Jazz hands: Nice

Evenings on Occupied Dame Street are a strange affair, the calm of the afternoon gives way to the frantic energy of the second General Assembly of the day, currently held at 6pm, and the influx of interested people on their way home from work, college, school and the like.
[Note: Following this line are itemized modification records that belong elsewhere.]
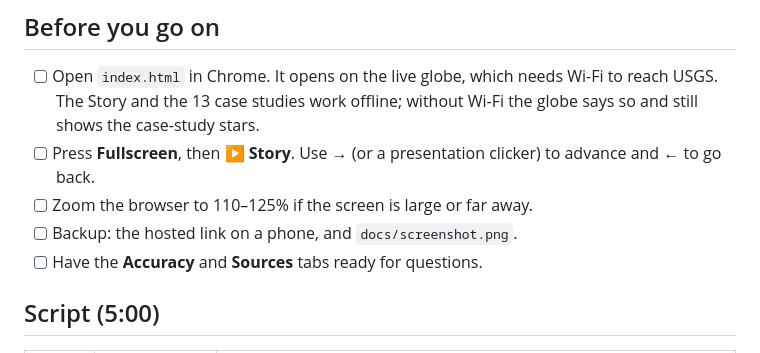
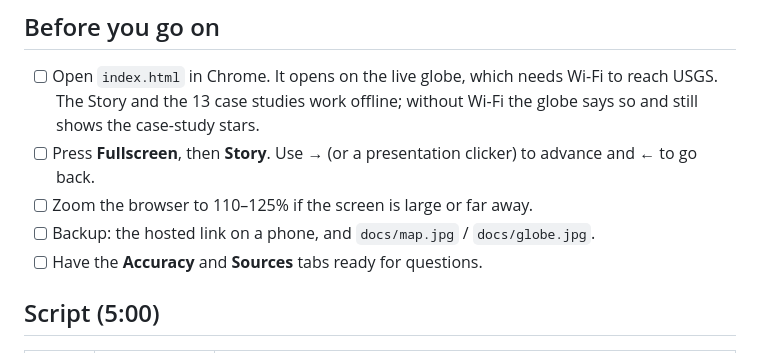
Before and after one commit to siansation/Afterquake, a Markdown page: PITCH.md, the part around one of its changes. GitHub-like rendering.

```diff
--- a/PITCH.md
+++ b/PITCH.md
@@ -7,9 +7,9 @@
 ## Before you go on
 
 - [ ] Open `index.html` in Chrome. It opens on the live globe, which needs Wi-Fi to reach USGS. The Story and the 13 case studies work offline; without Wi-Fi the globe says so and still shows the case-study stars.
-- [ ] Press **Fullscreen**, then **▶ Story**. Use **→** (or a presentation clicker) to advance and **←** to go back.
+- [ ] Press **Fullscreen**, then **Story**. Use **→** (or a presentation clicker) to advance and **←** to go back.
 - [ ] Zoom the browser to 110–125% if the screen is large or far away.
-- [ ] Backup: the hosted link on a phone, and `docs/screenshot.png`.
+- [ ] Backup: the hosted link on a phone, and `docs/map.jpg` / `docs/globe.jpg`.
 - [ ] Have the **Accuracy** and **Sources** tabs ready for questions.
 
 ## Script (5:00)
```
Also changed, not shown: other parts of PITCH.md (+1 -1 lines), README.md (+6 -5 lines), docs/globe.jpg, docs/map.jpg (added), docs/screenshot.png (deleted), 3 other files.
The General Assemblies are an open and collaborative affair, a way for everyone to have their voices heard, news and announcements to be shared and for the #OccupyDameStreet movement to take its collective decisions. Anyone can participate in these meetings, even if they have just arrived at the site, and a system of hand gestures is used to show agreement, disagreement or to raise points of order and information, the idea being that if you just agree with something, you can show your agreement by waving your hands in the air, there's no need for everyone to speak just to say, 'I agree with her.’ If this idea had been introduced to the last office I worked in, our department meetings would have been over in five minutes and we'd all have had more time for the important things like coffee and sleeping. As agreement is reached through consensus, an awful lot of hand-waving takes place and the effect has come to be lovingly referred to as "Jazz Hands".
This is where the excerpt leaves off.